Human-elephant conflict in Bangladesh;causes and intensity of fatalities.
The intensity of human-elephant conflict is fast growing in tropical and subtropical countries. Why such a sudden increase in human and wildlife conflict? This question is not because researchers have become more interested but because people want to know the reason for this human and wildlife conflict and what kind of solutions can be mitigated to solve this life hazardous conflict. The main purpose of my research was to record the level of human and elephant conflict in Bangladesh, has it been increasing gradually or been stable during the years 1972 to 2012? In addition, I wanted to evaluate the intensity of the conflict in relation to regions, locations, occupation of victims, time of the day, sex and age of the victims. Number of attacks gradually increased from 2000 to 2012. Before 2000 human and elephant conflict intensity was under control but after this year the number of attacks increased yearly. Overexploited forest resources, has explored more fragmented elephant habitats, out broken the land price and displaced more people. These are the fundamental causes of human and elephant conflict after 2000. Furthermore, lack of alternative livelihood opportunities near forests, corruption by forest staff and officers, weak forest and wildlife management laws are all indirectly induced to soar up the intensity of the conflict between people living close to forests and wild elephants. The conflict intensity rate was different between the Northwestern and Southeastern regions of Bangladesh due to different topography, location and size. Since the Southeastern region is very large and hillier than the Northwestern region, the elephant infestation rate was higher in this region. The most significant numbers of causalities happened during the winter and rainy season due to the cropping season. A significant higher number of deaths and injuries occurred during the night and early morning because elephant are more active due to their nocturnal behavior. Farmer was facing a higher rate of attacks than other occupations, and those living close to forests. A significant higher number of attacks occurred at forest edges than other locations. Male experienced more attacks than females and older age groups more attacks than other age groups. Moreover, number of attacks was higher by elephants in groups than by single elephants. Group attacks were most frequent in settlements and crop fields whereas single attacks occurred inside forests. During attacks, elephants mostly used both the leg and the trunk. Conflict related injuries were the main responsibility for elephant deaths.

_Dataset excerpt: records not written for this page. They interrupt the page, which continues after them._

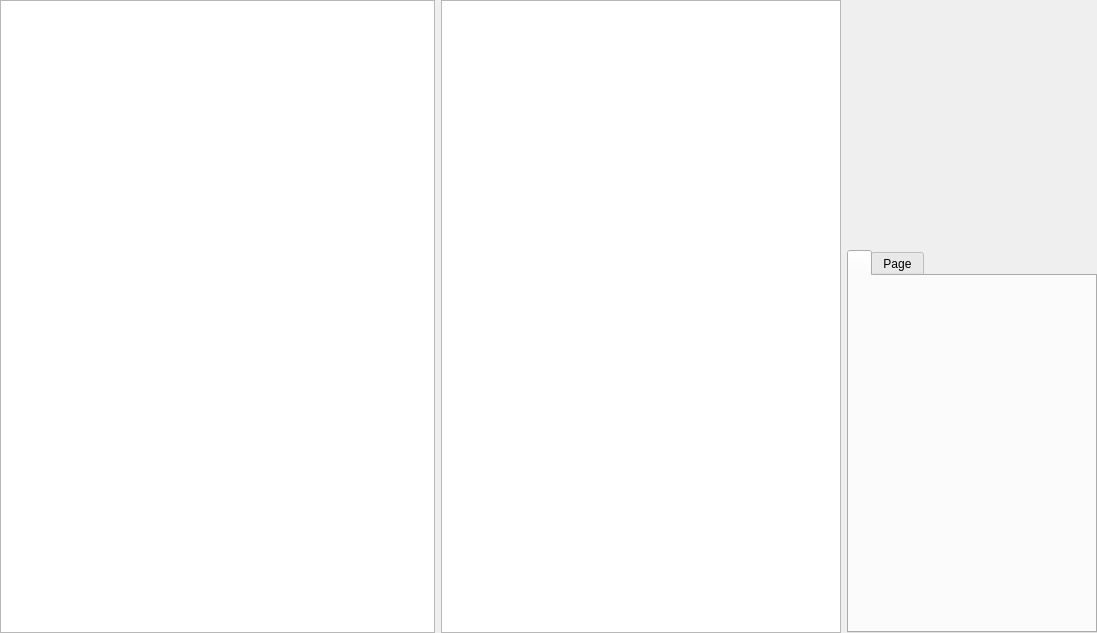
Before: the Qt Designer form mainwindow.ui in jahshaka/Effects, drawn with Qt 5.
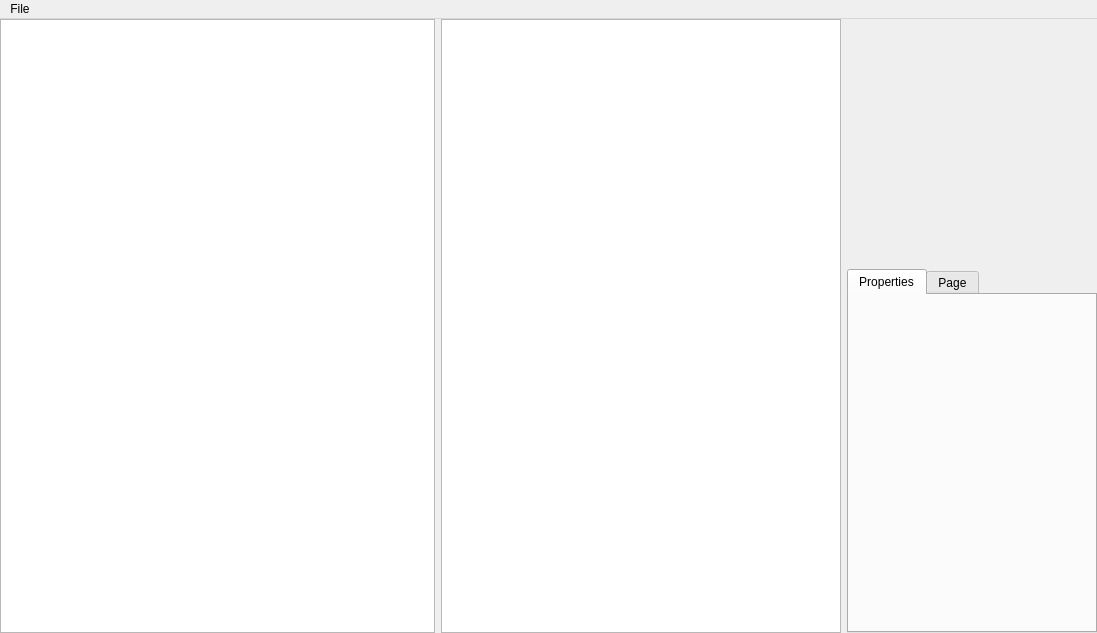
After: the same form once the commit is applied. Custom widgets are drawn as their Qt base class.

Commit message: Set property tab name

```diff
--- a/mainwindow.ui
+++ b/mainwindow.ui
@@ -112,7 +112,7 @@
          </property>
          <widget class="PropertyListWidget" name="propertyContainerPage1" native="true">
           <attribute name="title">
-           <string/>
+           <string>Properties</string>
           </attribute>
          </widget>
          <widget class="QWidget" name="tab">
@@ -136,6 +136,14 @@
      <height>25</height>
     </rect>
    </property>
+   <widget class="QMenu" name="menuFile">
+    <property name="title">
+     <string>File</string>
+    </property>
+    <addaction name="actionSave"/>
+    <addaction name="actionLoad"/>
+   </widget>
+   <addaction name="menuFile"/>
   </widget>
  </widget>
  <layoutdefault spacing="6" margin="11"/>
```
Left out of the diff: 27 changed lines with no effect on the pictures. The commit also changes 1 other file.
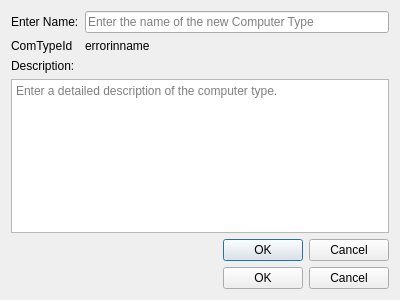
The window that UI/addnewcomputertype.ui (JonOrnBrynjarsson/vN1w3H51) describes before a commit, drawn with Qt 5.
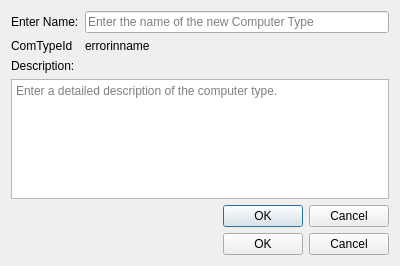
The same window after the commit.

Diff of the .ui file:
```diff
--- a/UI/addnewcomputertype.ui
+++ b/UI/addnewcomputertype.ui
@@ -7,7 +7,7 @@
     <x>0</x>
     <y>0</y>
     <width>400</width>
-    <height>300</height>
+    <height>260</height>
    </rect>
   </property>
   <property name="windowTitle">
@@ -57,6 +57,12 @@
    </item>
    <item row="3" column="0" colspan="2">
     <widget class="QTextEdit" name="textEdit_descr">
+     <property name="minimumSize">
+      <size>
+       <width>0</width>
+       <height>120</height>
+      </size>
+     </property>
      <property name="toolTip">
       <string/>
      </property>
```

Place, publisher, year, edition, pages
Institutt for biologi , 2013. , 42 p.
IdentifiersURN: urn:nbn:no:ntnu:diva-21609Local ID: ntnudaim:10284OAI: oai:DiVA.org:ntnu-21609DiVA: diva2:640176
Røskaft, Eivin, Professor